PROBLEM TO SOLVE: What is needed is an exact copy of the listing, with no pictures in it.

DATA TO EXAMINE:

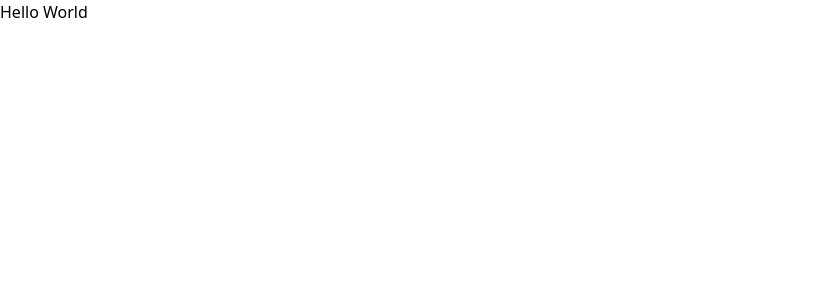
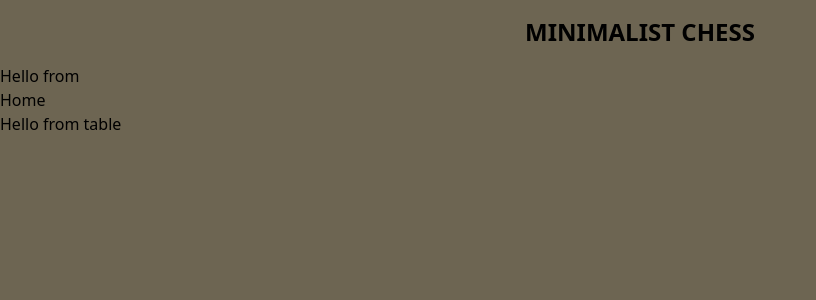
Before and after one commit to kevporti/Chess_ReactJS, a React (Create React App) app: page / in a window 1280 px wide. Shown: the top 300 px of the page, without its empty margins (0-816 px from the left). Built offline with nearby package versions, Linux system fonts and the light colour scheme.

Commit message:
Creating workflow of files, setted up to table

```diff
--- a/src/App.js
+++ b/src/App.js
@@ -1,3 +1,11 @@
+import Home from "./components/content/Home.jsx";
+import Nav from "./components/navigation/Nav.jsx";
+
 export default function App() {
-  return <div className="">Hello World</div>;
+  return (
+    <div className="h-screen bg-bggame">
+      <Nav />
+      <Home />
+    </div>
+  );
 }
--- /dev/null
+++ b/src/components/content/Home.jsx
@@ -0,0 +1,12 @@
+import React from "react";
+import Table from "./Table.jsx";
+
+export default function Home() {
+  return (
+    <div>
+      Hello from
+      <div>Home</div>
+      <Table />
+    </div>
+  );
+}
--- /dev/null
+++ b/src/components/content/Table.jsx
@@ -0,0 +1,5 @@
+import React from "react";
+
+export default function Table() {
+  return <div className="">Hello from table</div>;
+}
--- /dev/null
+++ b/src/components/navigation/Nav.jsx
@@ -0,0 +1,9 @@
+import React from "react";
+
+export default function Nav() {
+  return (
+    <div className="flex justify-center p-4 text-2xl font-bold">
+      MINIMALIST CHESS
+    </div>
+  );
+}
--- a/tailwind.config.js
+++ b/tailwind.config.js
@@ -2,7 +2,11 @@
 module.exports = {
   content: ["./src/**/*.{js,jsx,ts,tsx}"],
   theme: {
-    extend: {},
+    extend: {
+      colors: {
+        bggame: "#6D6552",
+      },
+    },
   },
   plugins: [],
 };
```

COMPLETED TASK:
Before and after one commit to kevporti/Chess_ReactJS, a React (Create React App) app: page / in a window 1280 px wide. Shown: the top 300 px of the page, without its empty margins (0-816 px from the left). Built offline with nearby package versions, Linux system fonts and the light colour scheme.

Commit message:
Creating workflow of files, setted up to table

```diff
--- a/src/App.js
+++ b/src/App.js
@@ -1,3 +1,11 @@
+import Home from "./components/content/Home.jsx";
+import Nav from "./components/navigation/Nav.jsx";
+
 export default function App() {
-  return <div className="">Hello World</div>;
+  return (
+    <div className="h-screen bg-bggame">
+      <Nav />
+      <Home />
+    </div>
+  );
 }
--- /dev/null
+++ b/src/components/content/Home.jsx
@@ -0,0 +1,12 @@
+import React from "react";
+import Table from "./Table.jsx";
+
+export default function Home() {
+  return (
+    <div>
+      Hello from
+      <div>Home</div>
+      <Table />
+    </div>
+  );
+}
--- /dev/null
+++ b/src/components/content/Table.jsx
@@ -0,0 +1,5 @@
+import React from "react";
+
+export default function Table() {
+  return <div className="">Hello from table</div>;
+}
--- /dev/null
+++ b/src/components/navigation/Nav.jsx
@@ -0,0 +1,9 @@
+import React from "react";
+
+export default function Nav() {
+  return (
+    <div className="flex justify-center p-4 text-2xl font-bold">
+      MINIMALIST CHESS
+    </div>
+  );
+}
--- a/tailwind.config.js
+++ b/tailwind.config.js
@@ -2,7 +2,11 @@
 module.exports = {
   content: ["./src/**/*.{js,jsx,ts,tsx}"],
   theme: {
-    extend: {},
+    extend: {
+      colors: {
+        bggame: "#6D6552",
+      },
+    },
   },
   plugins: [],
 };
```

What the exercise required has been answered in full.